_Assignment_. Scan the entries below. Report each line where the string "geometry" occurs.

_Records excerpted from a collection_.

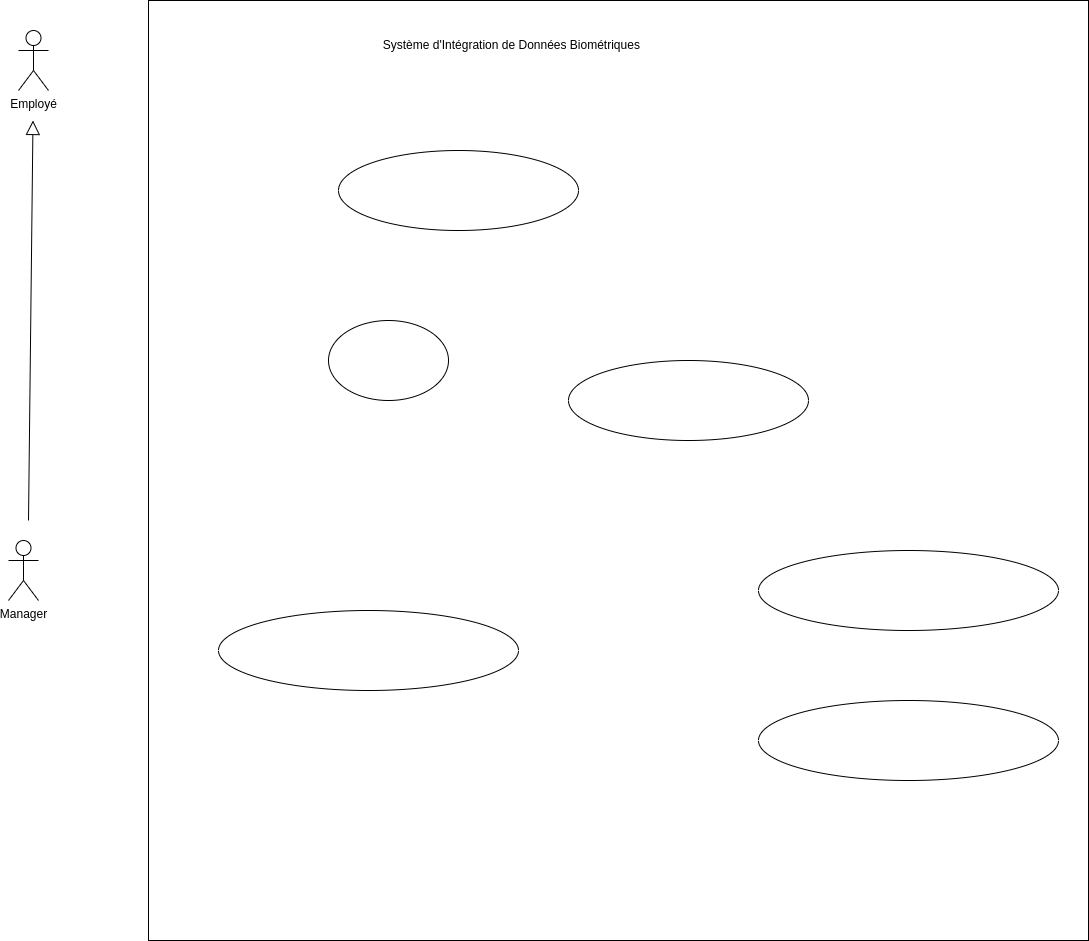
Above: static/Diagramme de cas d'utilisation.drawio.png in Siluearsene/borne_biometrique (draw.io), before the change. Source tidied: cells renumbered, new cells last; positions are measured from the earlier drawing's top-left corner, leaving out a move shared by most shapes.
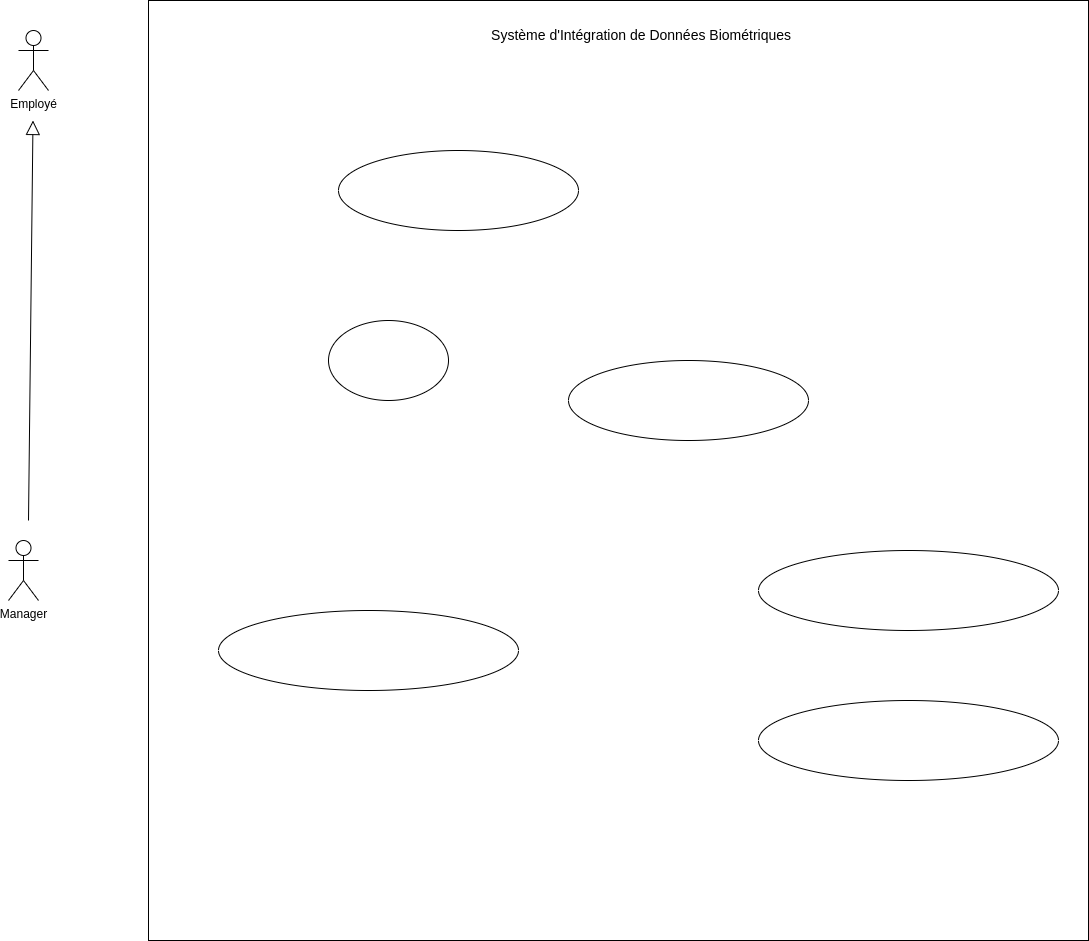
Above is the later version.

Commit message:
Mettre à jour Diagramme de cas d'utilisation.drawio.png

What changed in the source:
```diff
@@ -17,8 +17,8 @@
     <mxCell id="5" style="whiteSpace=wrap;html=1;" parent="1" vertex="1">
       <mxGeometry x="140" width="940" height="940" as="geometry" />
     </mxCell>
-    <mxCell id="6" value="Système d'Intégration de Données Biométriques&amp;nbsp;" style="text;html=1;strokeColor=none;fillColor=none;align=center;verticalAlign=middle;whiteSpace=wrap;rounded=0;" parent="1" vertex="1">
-      <mxGeometry x="270" y="30" width="470" height="30" as="geometry" />
+    <mxCell id="6" value="&lt;font style=&quot;font-size: 14px;&quot;&gt;Système d'Intégration de Données Biométriques&amp;nbsp;&lt;/font&gt;" style="text;html=1;strokeColor=none;fillColor=none;align=center;verticalAlign=middle;whiteSpace=wrap;rounded=0;" parent="1" vertex="1">
+      <mxGeometry x="400" y="20" width="470" height="30" as="geometry" />
     </mxCell>
     <mxCell id="7" style="ellipse;whiteSpace=wrap;html=1;" parent="1" vertex="1">
       <mxGeometry x="330" y="150" width="240" height="80" as="geometry" />
```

_Result of the exercise_.
       <mxGeometry x="140" width="940" height="940" as="geometry" />
-      <mxGeometry x="270" y="30" width="470" height="30" as="geometry" />
+      <mxGeometry x="400" y="20" width="470" height="30" as="geometry" />
       <mxGeometry x="330" y="150" width="240" height="80" as="geometry" />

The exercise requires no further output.